Problem statement —
Filter the records for "arrowDown" and keep each line that has it.

Data for analysis —

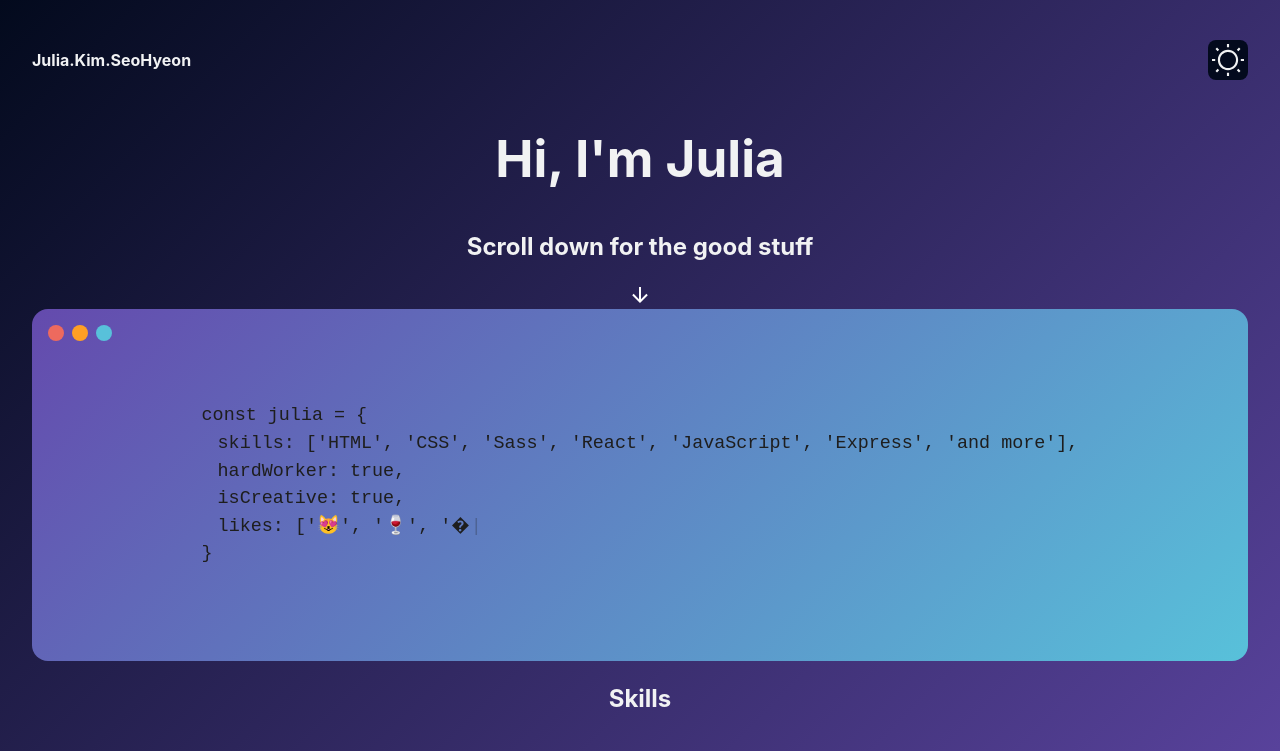
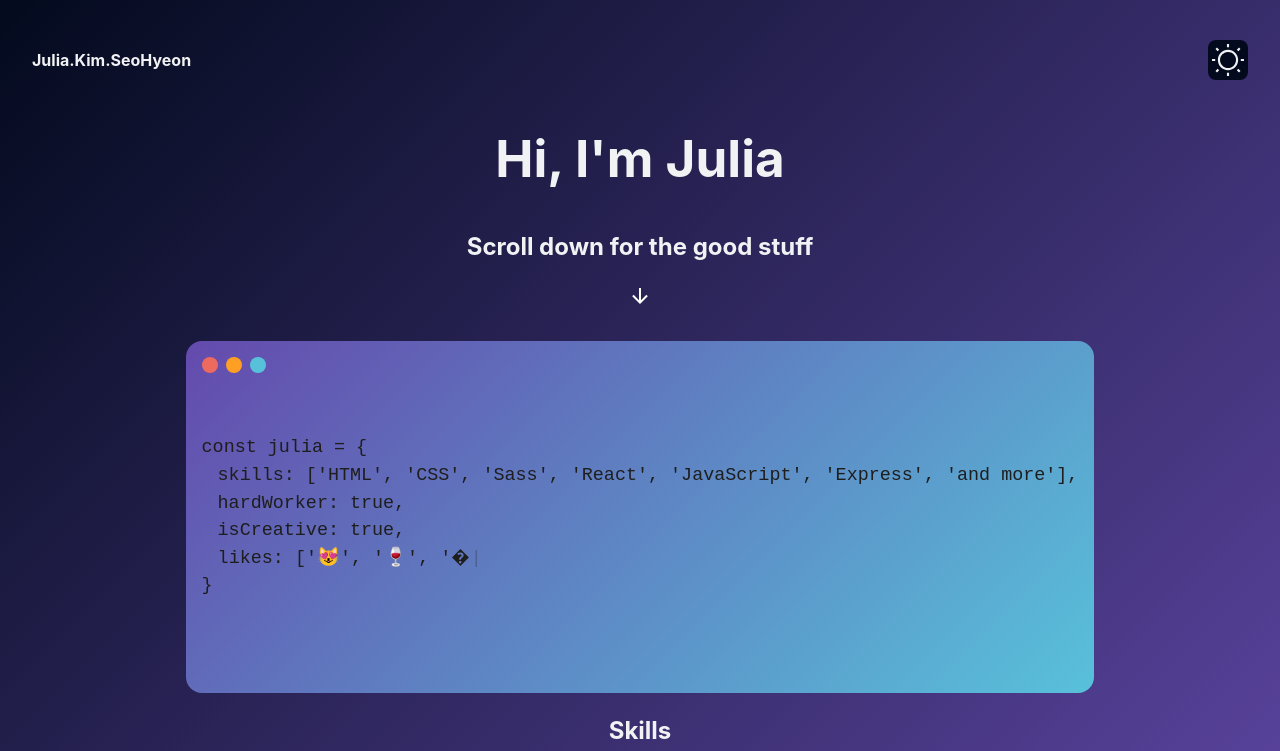
Before and after one commit to juliakimseohyeon/portfolio, a React (Vite) app: page / in a window 1280 px wide. Shown: the top 751 px of the page. Built offline with nearby package versions, Linux system fonts and the light colour scheme.

Commit message:
Add animation to hero button icon

```diff
--- a/src/pages/Project/Project.jsx
+++ b/src/pages/Project/Project.jsx
@@ -12,7 +12,7 @@ export default function Project() {
         <div className="hero__text">
           <h1>Hi, I'm Julia</h1>
           <h2>Scroll down for the good stuff</h2>
-          <img src={arrowDown} />
+          <img className="hero__icon" src={arrowDown} />
         </div>
         <div className="hero__image">
           <div className="hero__circle-group">
--- a/src/pages/Project/Project.scss
+++ b/src/pages/Project/Project.scss
@@ -3,6 +3,23 @@
 
 .hero {
   width: 100%;
+  @include display-flex(flex, column);
+  gap: 2rem;
+  &__icon {
+    animation: moveIcon ease-in-out 1s;
+    animation-direction: alternate;
+    animation-iteration-count: infinite;
+    position: relative;
+
+    @keyframes moveIcon {
+      from {
+        top: 0;
+      }
+      to {
+        top: 0.5rem;
+      }
+    }
+  }
 
   &__image {
     position: relative;
```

Response box —
-          <img src={arrowDown} />
+          <img className="hero__icon" src={arrowDown} />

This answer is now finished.